Movses Khorenatsi attributes the city's founding exclusively to the desire of the new king:

"Artashat went to the spot where the waters of the Arax and Metsamor intermingle, and being pleased with the hill, he there constructed a city, calling it Artashat, after his own name. The Arax River aided him with (floating) the timber of forests; he therefore carried out the construction easily and quickly, and erected therein a temple, where he placed the idols from Bagaran, including the statue to Artemis. But the statue to Apollo he placed outside the city by the road [where it was meant to stand for the trade god Hermes]."

Later, when the Armenian King Artavazd the II succeeded his father Tigran the Great to the throne (53 BCE), Hellenistic culture attained new heights, including theatre. Artavazd was said to have been an expert in the art form, penning Greek tragedies. One of the most famous descriptions in Armenian history occurred during his reign: the announcement of the defeat of the Roman legions by Armenian forces during a performance of Euripides' “The Bacchae”, when the defeated Roman general Crassus’ right hand was displayed at the climactic moment of the tragedy.

Artashat was the main capital of the country for 600 years, the "Vostann Hayots" (court or seal of the Armenians) and royal seat for the Artashesian and Arshakuni dynasties.

Artashat was occupied in 58 under the command of the Roman general Gnaeus Domitius Corbulo, then burned in 59. In 63, the Armenian Parthian troops defeated the Roman army, after which the emperor Nero acknowledged the rule of King T'rdat with one condition: that T'rdat receive his crown from Nero in Rome. T'rdat (r. 63-88) reconstructed Artashat following his trip to Rome in 66. In 114, the Roman emperor Trajan invaded Armenia and occupied Artashat.

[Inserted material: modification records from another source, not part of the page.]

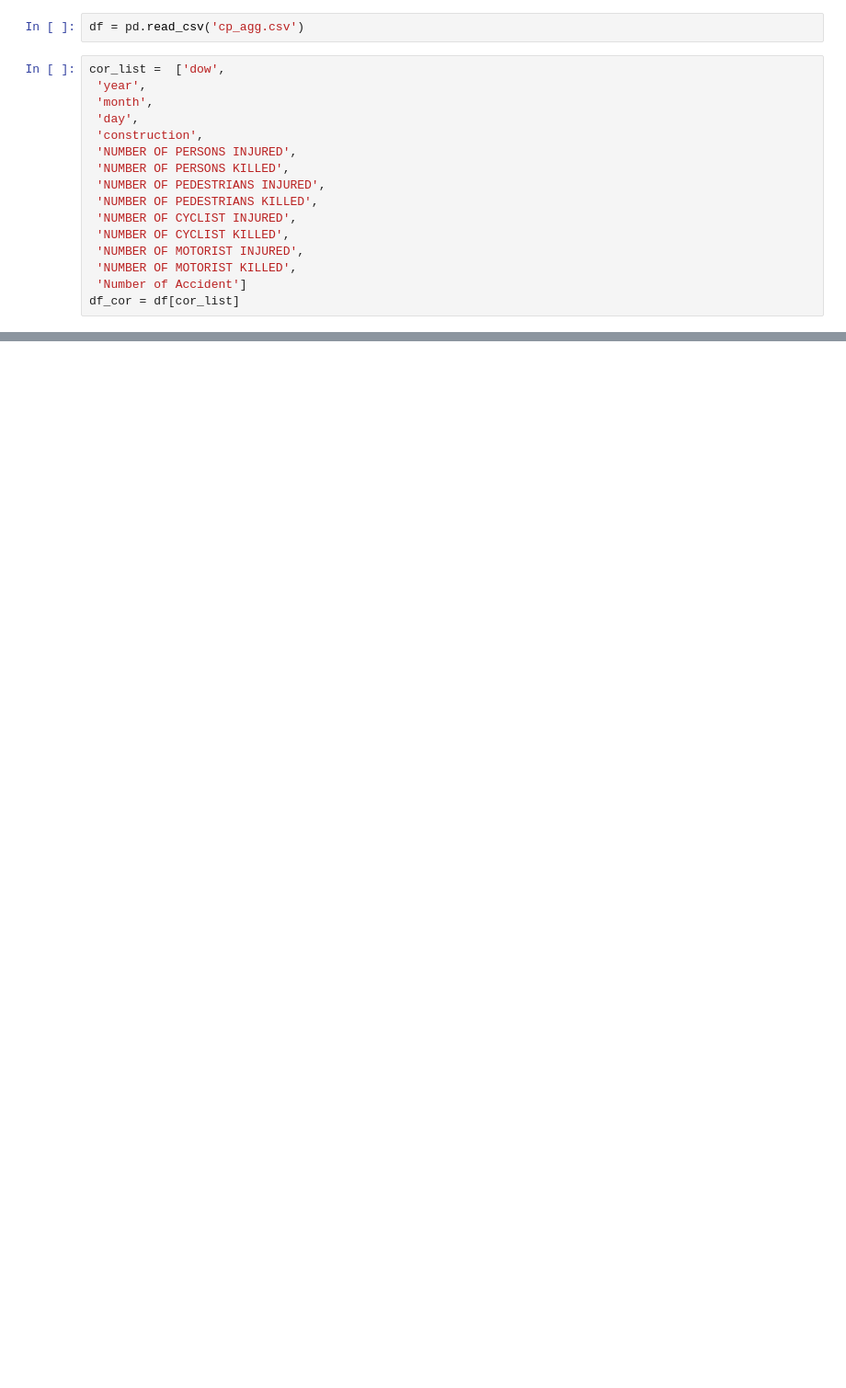
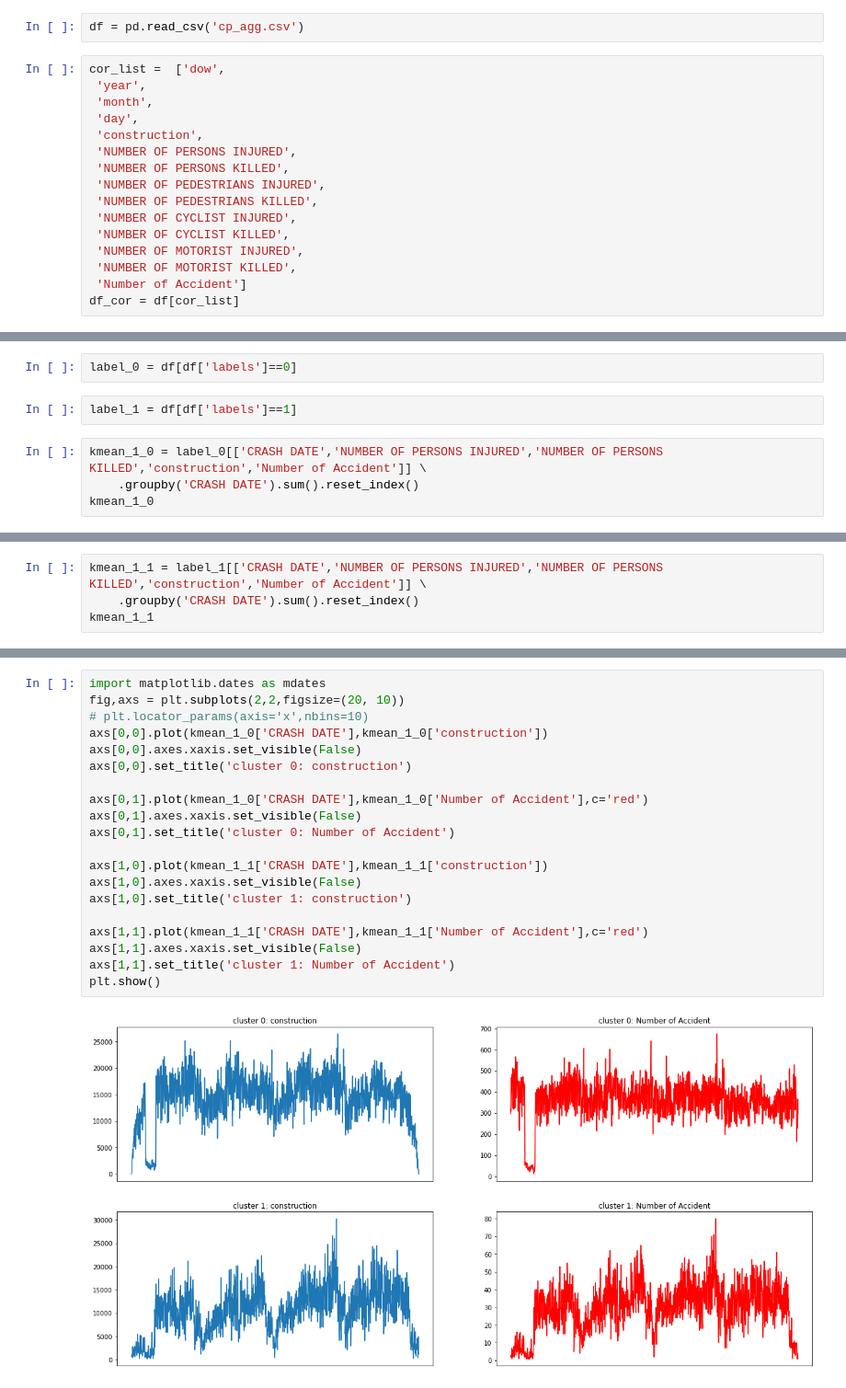
Before and after one commit to xaviercslung/ADS-FinalProject, a Jupyter notebook: Analysis.ipynb, the cells around one changed output, grey strips where cells are left out. Shown: that part at 92% size. Cells and saved outputs as stored; diff of their text form; blank space fills up the shorter version.

```diff
--- a/Analysis.ipynb
+++ b/Analysis.ipynb
@@ -42,0 +99,8 @@ X = df[x_col]
+# %%
+label_0 = df[df['labels']==0]
+# %%
+label_1 = df[df['labels']==1]
+# %%
+kmean_1_0 = label_0[['CRASH DATE','NUMBER OF PERSONS INJURED','NUMBER OF PERSONS KILLED','construction','Number of Accident']] \
+    .groupby('CRASH DATE').sum().reset_index()
+kmean_1_0
@@ -42,0 +121,4 @@ X = df[x_col]
+# %%
+kmean_1_1 = label_1[['CRASH DATE','NUMBER OF PERSONS INJURED','NUMBER OF PERSONS KILLED','construction','Number of Accident']] \
+    .groupby('CRASH DATE').sum().reset_index()
+kmean_1_1
@@ -42,0 +139,22 @@ X = df[x_col]
+# %%
+import matplotlib.dates as mdates
+fig,axs = plt.subplots(2,2,figsize=(20, 10))
+# plt.locator_params(axis='x',nbins=10)
+axs[0,0].plot(kmean_1_0['CRASH DATE'],kmean_1_0['construction'])
+axs[0,0].axes.xaxis.set_visible(False)
+axs[0,0].set_title('cluster 0: construction')
+
+axs[0,1].plot(kmean_1_0['CRASH DATE'],kmean_1_0['Number of Accident'],c='red')
+axs[0,1].axes.xaxis.set_visible(False)
+axs[0,1].set_title('cluster 0: Number of Accident')
+
+axs[1,0].plot(kmean_1_1['CRASH DATE'],kmean_1_1['construction'])
+axs[1,0].axes.xaxis.set_visible(False)
+axs[1,0].set_title('cluster 1: construction')
+
+axs[1,1].plot(kmean_1_1['CRASH DATE'],kmean_1_1['Number of Accident'],c='red')
+axs[1,1].axes.xaxis.set_visible(False)
+axs[1,1].set_title('cluster 1: Number of Accident')
+plt.show()
+# %% [output]
+[figure, added]
```
Also changed, not shown: parts of 49 cells of this notebook.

When Armenia rebelled against Roman rule in the 2nd century, the city was destroyed in 163 by troops led by Statius Priscus.

Artashat remained the principal political and cultural center of the kingdom until the Persian king Shapur II attacked Armenia and destroyed Artashat's fortress walls and stone structures, burning the rest (364-369).

This text was edited by Professor Zhores Khachatrian, Head of the Ancient Archeology Department of the Archeology and Ethnography Institute of the Academy of Sciences of the Republic of Armenia.